2. n. One who favors greater freedom in political or religious matters; an opponent of the established systems; a reformer; in English politics, a member of the Liberal party, so called. Cf. Whig.
Definition of Liberal
1. Proper noun. (politics) A member or supporter of a Liberal Party ¹
2. Proper noun. (Canada) A member or supporter of the Liberal Party of Canada, or its predecessors, or provincial equivalents, or their predecessors ¹
3. Proper noun. (British) A Liberal Democrat. ¹
4. Proper noun. (British dated) A Whig ¹
5. Adjective. Of or relating to the Liberal party, its membership, or its platform, policy, or viewpoint. ¹
6. Adjective. Generous, in great amount, a large proportion ¹
7. Adjective. (context: now rare except in phrases) Pertaining to those arts and sciences whose study was considered "worthy of a free man" (as opposed to (term servile), (term mechanical)); worthy, befitting a gentleman. ¹
8. Adjective. Generous, bountiful. ¹
9. Adjective. Generous in quantity, abundant. ¹
10. Adjective. (obsolete) Unrestrained, licentious. ¹
11. Adjective. Widely open to new ideas, willing to depart from established opinions, conventions etc.; permissive. ¹
12. Adjective. (politics) Open to political or social changes and reforms associated with either classical or modern liberalism. ¹
13. Noun. One with liberal views, supporting individual liberty (see Wikipedia on Liberalism for a description of the various and diverging trends of liberalism). ¹
14. Noun. A supporter of any of the particular liberal parties. ¹
15. Noun. (American English) One on the left-wing of the American political spectrum.
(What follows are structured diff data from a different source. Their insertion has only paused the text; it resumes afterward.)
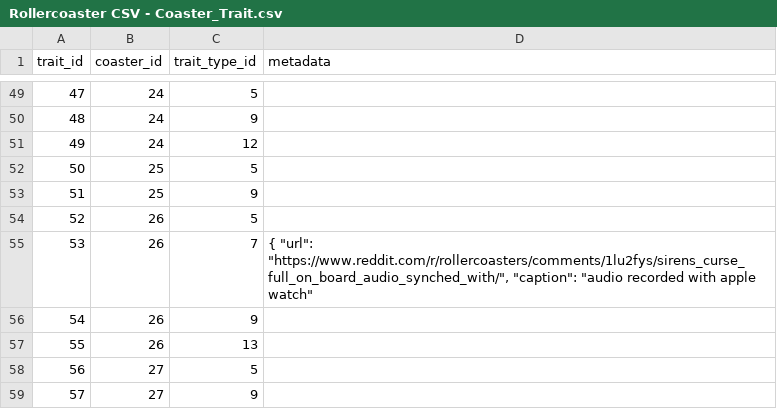
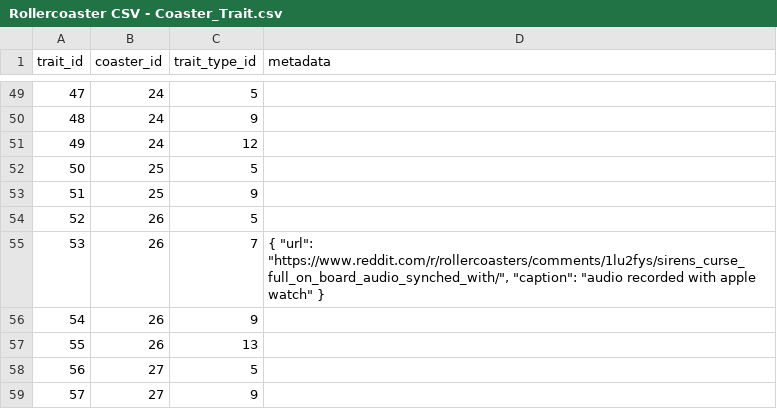
Before and after one commit to JonIsPatented/fasttrack, a CSV file: server/database/scripts/rawdata/Rollercoaster CSV - Coaster_Trait.csv, drawn as a sheet; only a part is shown, gaps mark what is left out.

Commit message:
git blame team member for messing up the csv data

```diff
--- a/server/database/scripts/rawdata/Rollercoaster CSV - Coaster_Trait.csv
+++ b/server/database/scripts/rawdata/Rollercoaster CSV - Coaster_Trait.csv
@@ -54,3 +54,3 @@ trait_id,coaster_id,trait_type_id,metadata
 52,26,5,
-53,26,7,"{ ""url"": ""https://www.reddit.com/r/rollercoasters/comments/1lu2fys/sirens_curse_full_on_board_audio_synched_with/"", ""caption"": ""audio recorded with apple watch"""
+53,26,7,"{ ""url"": ""https://www.reddit.com/r/rollercoasters/comments/1lu2fys/sirens_curse_full_on_board_audio_synched_with/"", ""caption"": ""audio recorded with apple watch"" }"
 54,26,9,
```
Also changed, not shown: 1 other file.
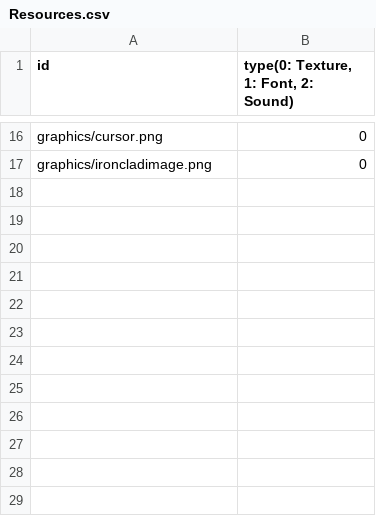
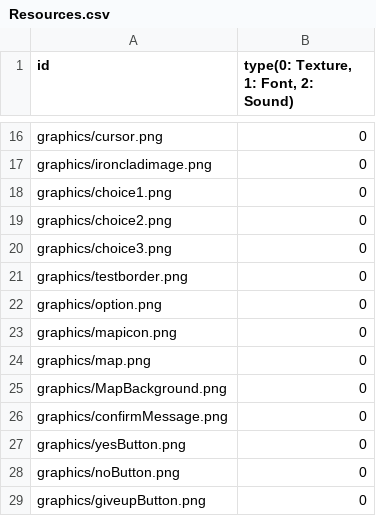
Before and after one commit to minu1117/SlayTheSpire, a CSV file: sfml-framework-bin/Resources.csv, drawn as a sheet; only a part is shown, gaps mark what is left out; the diff names each change by its address in the sheet, - before the commit and + after, or states it on an @@ line.

```diff
--- a/sfml-framework-bin/Resources.csv
+++ b/sfml-framework-bin/Resources.csv
+row 18: graphics/choice1.png | 0
+row 19: graphics/choice2.png | 0
+row 20: graphics/choice3.png | 0
+row 21: graphics/testborder.png | 0
+row 22: graphics/option.png | 0
+row 23: graphics/mapicon.png | 0
+row 24: graphics/map.png | 0
+row 25: graphics/MapBackground.png | 0
+row 26: graphics/confirmMessage.png | 0
+row 27: graphics/yesButton.png | 0
+row 28: graphics/noButton.png | 0
+row 29: graphics/giveupButton.png | 0
```
Also changed, not shown: 21 other files.
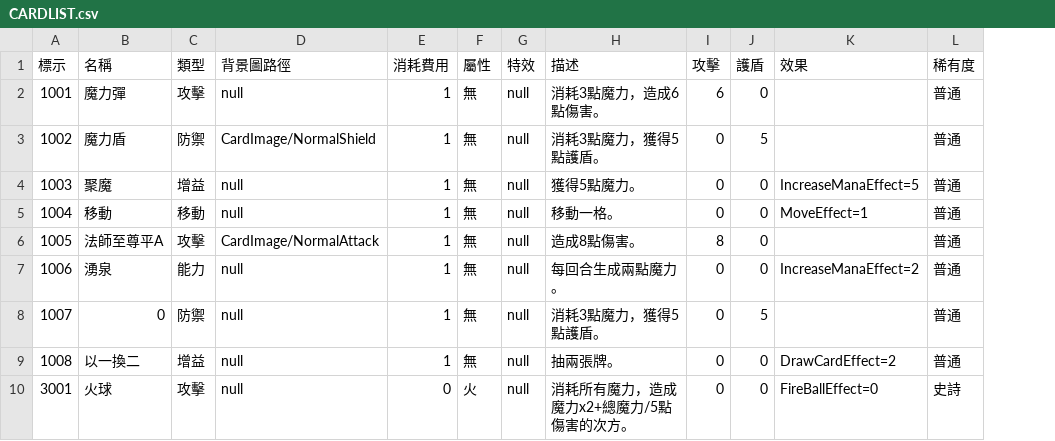
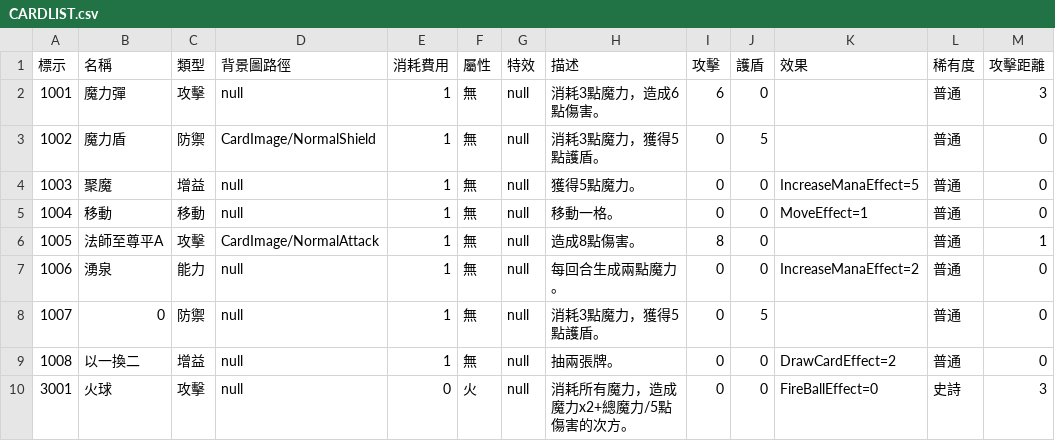
Before and after one commit to yucheng0210/Card, a CSV file: Assets/MyAssets/Data/CARDLIST.csv, drawn as a sheet; the diff names each change by its address in the sheet, - before the commit and + after, or states it on an @@ line.

```diff
--- a/Assets/MyAssets/Data/CARDLIST.csv
+++ b/Assets/MyAssets/Data/CARDLIST.csv
+column M (攻擊距離), rows 2-10: 3 | 0 | 0 | 0 | 1 | 0 | 0 | 0 | 3
```
Also changed, not shown: Assets/MyAssets/Data/LEVELLIST.csv, 15 other files.
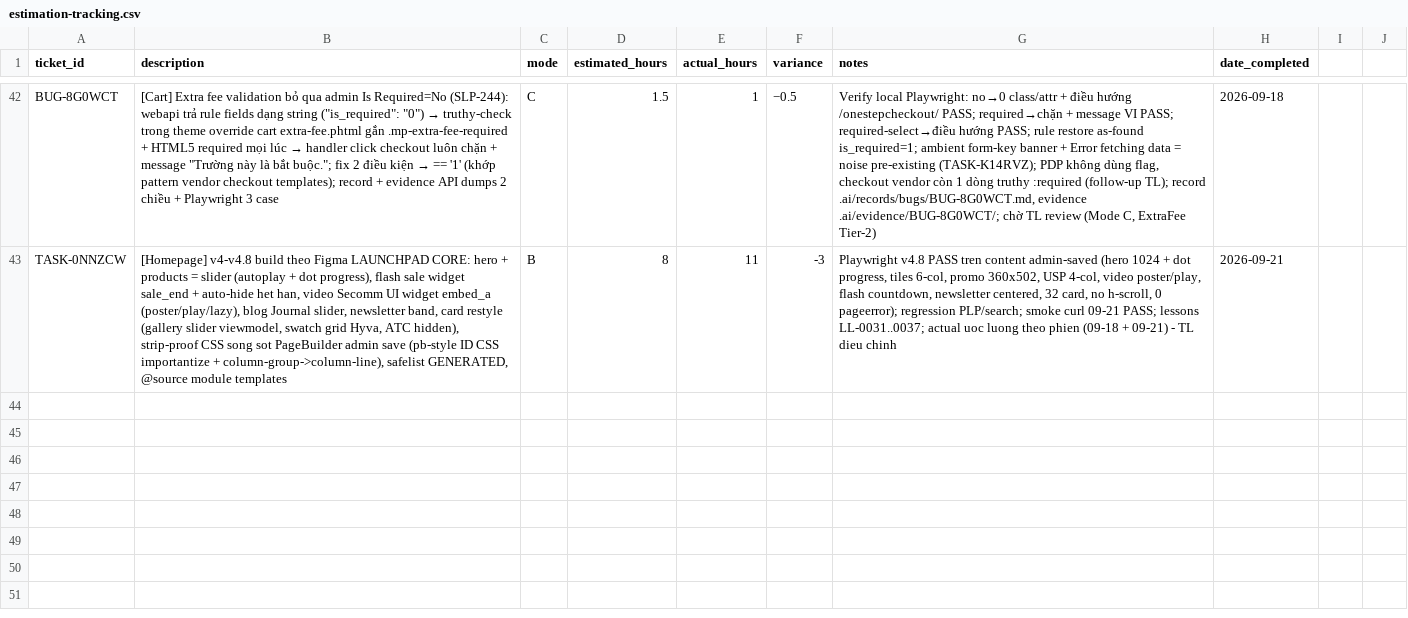
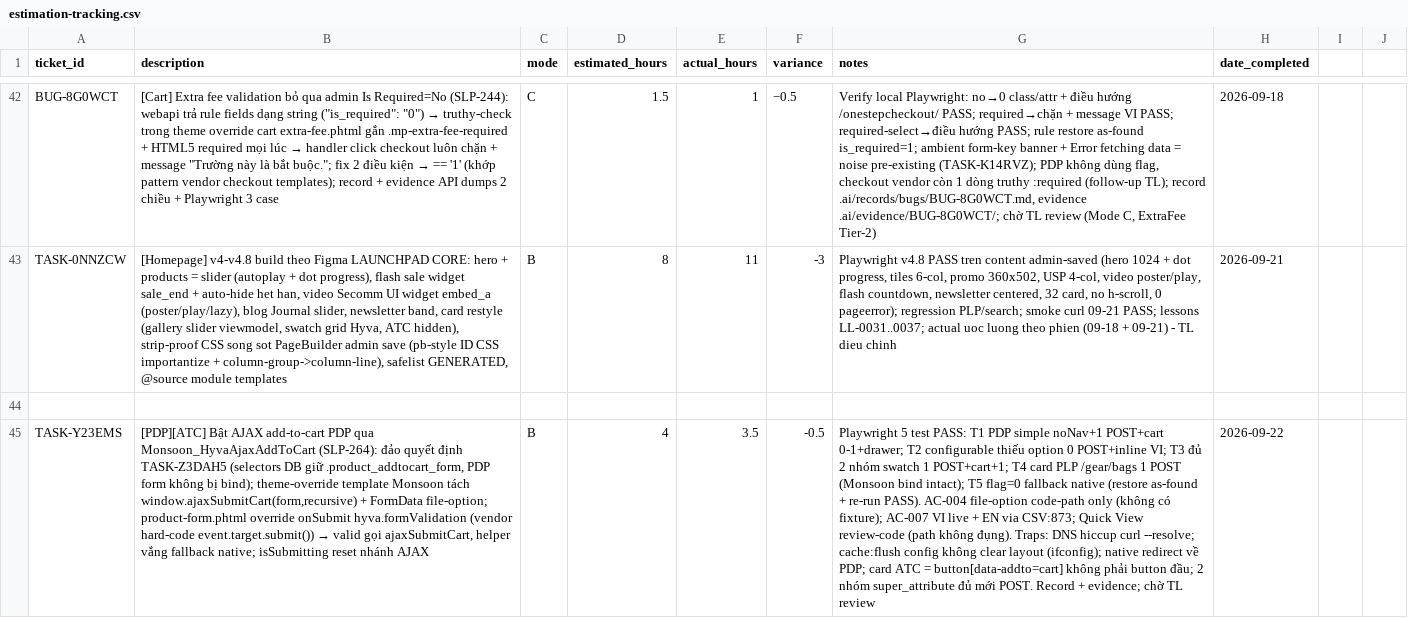
Before and after one commit to secomm-dev/slaunchpad, a CSV file: .ai/templates/estimation-tracking.csv, drawn as a sheet; only a part is shown, gaps mark what is left out; the diff names each change by its address in the sheet, - before the commit and + after, or states it on an @@ line.

```diff
--- a/.ai/templates/estimation-tracking.csv
+++ b/.ai/templates/estimation-tracking.csv
+row 44: (empty)
+row 45: TASK-Y23EMS | [PDP][ATC] Bật AJAX add-to-cart PDP qua Monsoon_HyvaAjaxAddToCart (SLP-264): đảo quyết định TASK-Z3DAH5 (selectors DB giữ .product_addtocart_form, PDP form không bị bind); theme-override template Monsoon tách window.ajaxSubmitCart(form,recursive) + FormData file-option; product-form.phtml override onSubmit hyva.formValidation (vendor hard-code event.target.submit()) → valid gọi ajaxSubmitCart, helper vắng fallback native; isSubmitting reset nhánh AJAX | B | 4 | 3.5 | -0.5 | Playwright 5 test PASS: T1 PDP simple noNav+1 POST+cart 0-1+drawer; T2 configurable thiếu option 0 POST+inline VI; T3 đủ 2 nhóm swatch 1 POST+cart+1; T4 card PLP /gear/bags 1 POST (Monsoon bind intact); T5 flag=0 fallback native (restore as-found + re-run PASS). AC-004 file-option code-path only (không có fixture); AC-007 VI live + EN via CSV:873; Quick View review-code (path không đụng). Traps: DNS hiccup curl --resolve; cache:flush config không clear layout (ifconfig); native redirect về PDP; card ATC = button[data-addto=cart] không phải button đầu; 2 nhóm super_attribute đủ mới POST. Record + evidence; chờ TL review | 2026-09-22
```
Also changed, not shown: 6 other files.
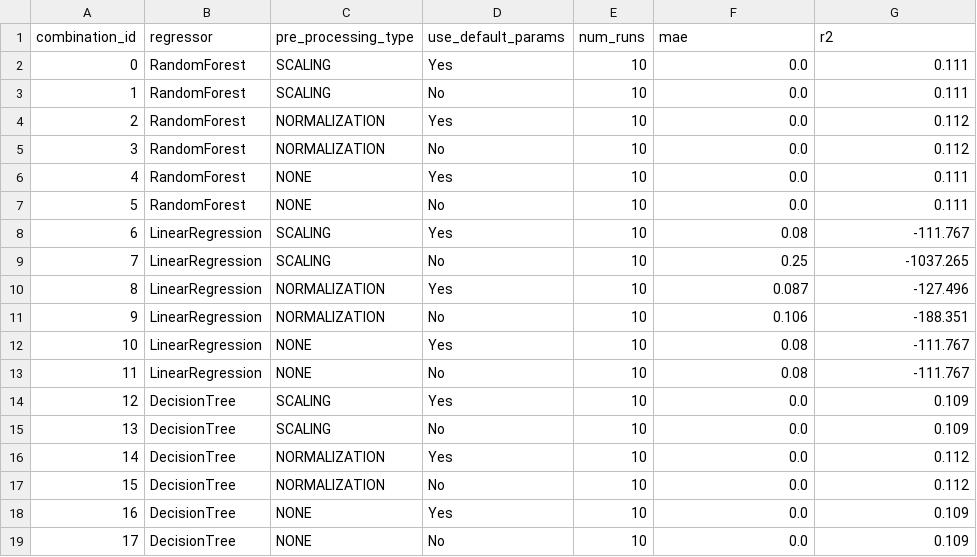
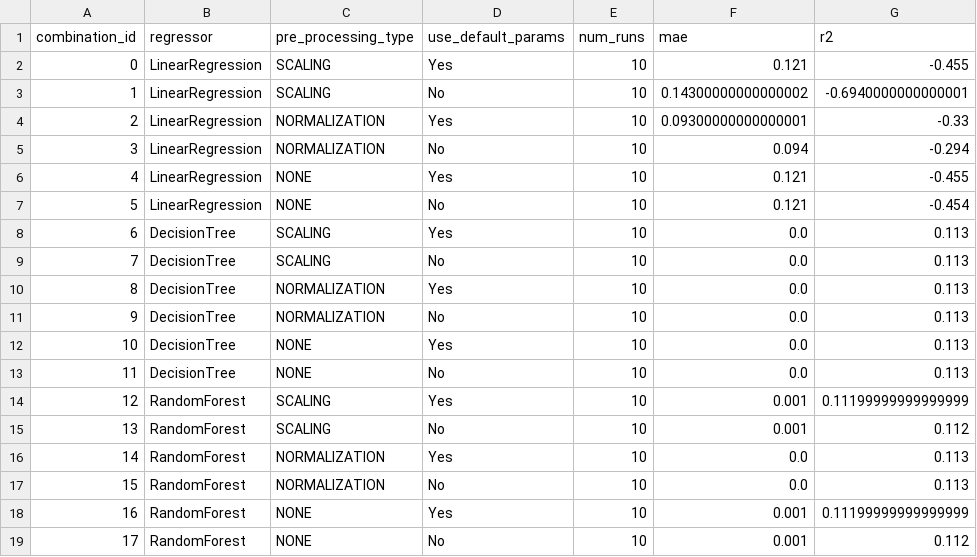
Before and after one commit to rohitrajgopalan/mlm, a CSV file: results/low/zeronet/13/red_spots.csv, drawn as a sheet.

```diff
--- a/results/low/zeronet/13/red_spots.csv
+++ b/results/low/zeronet/13/red_spots.csv
@@ -1,19 +1,19 @@
 combination_id,regressor,pre_processing_type,use_default_params,num_runs,mae,r2
-0,RandomForest,SCALING,Yes,10,0.0,0.111
-1,RandomForest,SCALING,No,10,0.0,0.111
-2,RandomForest,NORMALIZATION,Yes,10,0.0,0.112
-3,RandomForest,NORMALIZATION,No,10,0.0,0.112
-4,RandomForest,NONE,Yes,10,0.0,0.111
-5,RandomForest,NONE,No,10,0.0,0.111
-6,LinearRegression,SCALING,Yes,10,0.08,-111.767
-7,LinearRegression,SCALING,No,10,0.25,-1037.265
-8,LinearRegression,NORMALIZATION,Yes,10,0.087,-127.496
-9,LinearRegression,NORMALIZATION,No,10,0.106,-188.351
-10,LinearRegression,NONE,Yes,10,0.08,-111.767
-11,LinearRegression,NONE,No,10,0.08,-111.767
-12,DecisionTree,SCALING,Yes,10,0.0,0.109
-13,DecisionTree,SCALING,No,10,0.0,0.109
-14,DecisionTree,NORMALIZATION,Yes,10,0.0,0.112
-15,DecisionTree,NORMALIZATION,No,10,0.0,0.112
-16,DecisionTree,NONE,Yes,10,0.0,0.109
-17,DecisionTree,NONE,No,10,0.0,0.109
+0,LinearRegression,SCALING,Yes,10,0.121,-0.455
+1,LinearRegression,SCALING,No,10,0.14300000000000002,-0.6940000000000001
+2,LinearRegression,NORMALIZATION,Yes,10,0.09300000000000001,-0.33
+3,LinearRegression,NORMALIZATION,No,10,0.094,-0.294
+4,LinearRegression,NONE,Yes,10,0.121,-0.455
+5,LinearRegression,NONE,No,10,0.121,-0.454
+6,DecisionTree,SCALING,Yes,10,0.0,0.113
+7,DecisionTree,SCALING,No,10,0.0,0.113
+8,DecisionTree,NORMALIZATION,Yes,10,0.0,0.113
+9,DecisionTree,NORMALIZATION,No,10,0.0,0.113
+10,DecisionTree,NONE,Yes,10,0.0,0.113
+11,DecisionTree,NONE,No,10,0.0,0.113
+12,RandomForest,SCALING,Yes,10,0.001,0.11199999999999999
+13,RandomForest,SCALING,No,10,0.001,0.112
+14,RandomForest,NORMALIZATION,Yes,10,0.0,0.113
+15,RandomForest,NORMALIZATION,No,10,0.0,0.113
+16,RandomForest,NONE,Yes,10,0.001,0.11199999999999999
+17,RandomForest,NONE,No,10,0.001,0.112
```
Also changed, not shown: results/low/zeronet/13/distance_to_enemy_aggregator.csv, results/low/zeronet/13/distance_to_enemy_context.csv, 8 other files.
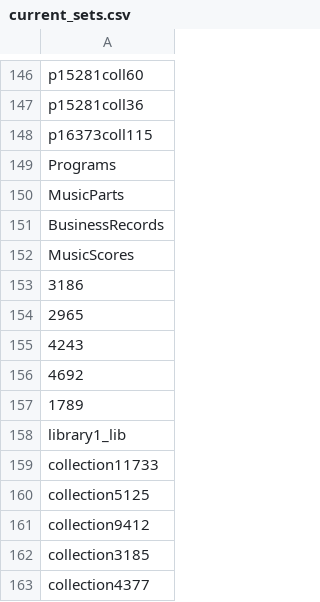
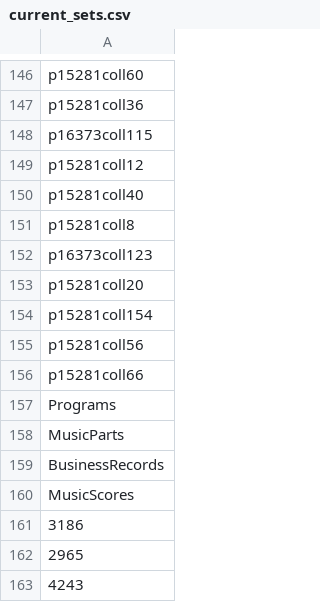
Before and after one commit to ESDNhub/ESDNDocs, a CSV file: sets-for-DPLA-harvesting/current_sets.csv, drawn as a sheet; only a part is shown, gaps mark what is left out; the shorter side is filled out with more unchanged rows; the diff names each change by its address in the sheet, - before the commit and + after, or states it on an @@ line.

Commit message:
more LILRC sets

```diff
--- a/sets-for-DPLA-harvesting/current_sets.csv
+++ b/sets-for-DPLA-harvesting/current_sets.csv
+row 149: p15281coll12
+row 150: p15281coll40
+row 151: p15281coll8
+row 152: p16373coll123
+row 153: p15281coll20
+row 154: p15281coll154
+row 155: p15281coll56
+row 156: p15281coll66
```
Sometimes used pejoratively in political campaigns. ¹
16. Noun. (qualifier US Also 'classical liberal', akin to libertarian) A person who favors individual voting rights, human and civil rights, individual gun rights, laissez-faire markets, and the gold standard. ¹
¹ Source: wiktionary.com
Definition of Liberal
1. a person favorable to progress or reform [n -S]
Medical Definition of Liberal
1. 1. Free by birth; hence, befitting a freeman or gentleman; refined; noble; independent; free; not servile or mean; as, a liberal ancestry; a liberal spirit; liberal arts or studies. " Liberal education." . " A liberal tongue." 2. Bestowing in a large and noble way, as a freeman; generous; bounteous; open-handed; as, a liberal giver. " Liberal of praise." "Infinitely good, and of his good As liberal and free as infinite." (Milton) 3. Bestowed in a large way; hence, more than sufficient; abundant; bountiful; ample; profuse; as, a liberal gift; a liberal discharge of matter or of water. "His wealth doth warrant a liberal dower." (Shak) 4. Not strict or rigorous; not confined or restricted to the literal sense; free; as, a liberal translation of a classic, or a liberal construction of law or of language. 5. Not narrow or contracted in mind; not selfish; enlarged in spirit; catholic. 6. Free to excess; regardless of law or moral restraint; licentious. " most like a liberal villain." 7. Not bound by orthodox tenets or established forms in political or religious philosophy; independent in opinion; not conservative; friendly to great freedom in the constitution or administration of government; having tendency toward democratic or republican, as distinguished from monarchical or aristocratic, forms; as, liberal thinkers; liberal Christians; the Liberal party. "I confess I see nothing liberal in this " order of thoughts," as Hobbes elsewhere expresses it." (Hazlitt) Liberal has of, sometimes with, before the thing bestowed, in before a word signifying action, and to before a person or object on which anything is bestowed; as, to be liberal of praise or censure; liberal with money; liberal in giving; liberal to the poor. The liberal arts. See Art. Liberal education, education that enlarges and disciplines the mind and makes it master of its own powers, irrespective of the particular business or profession one may follow. Synonym: Generous, bountiful, munificent, beneficent, ample, large, profuse, free. Liberal, Generous. Liberal is freeborn, and generous is highborn. The former is opposed to the ordinary feelings of a servile state, and implies largeness of spirit in giving, judging, acting, etc. The latter expresses that nobleness of soul which is peculiarly appropriate to those of high rank, a spirit that goes out of self, and finds its enjoyment in consulting the feelings and happiness of others. Generosity is measured by the extent of the sacrifices it makes; liberality, by the warmth of feeling which it manifests. Origin: F. Liberal, L. Liberalis, from liber free; perh. Akin to libet, lubet,it pleases, E. Lief. Cf. Deliver. Source: Websters Dictionary (01 Mar 1998)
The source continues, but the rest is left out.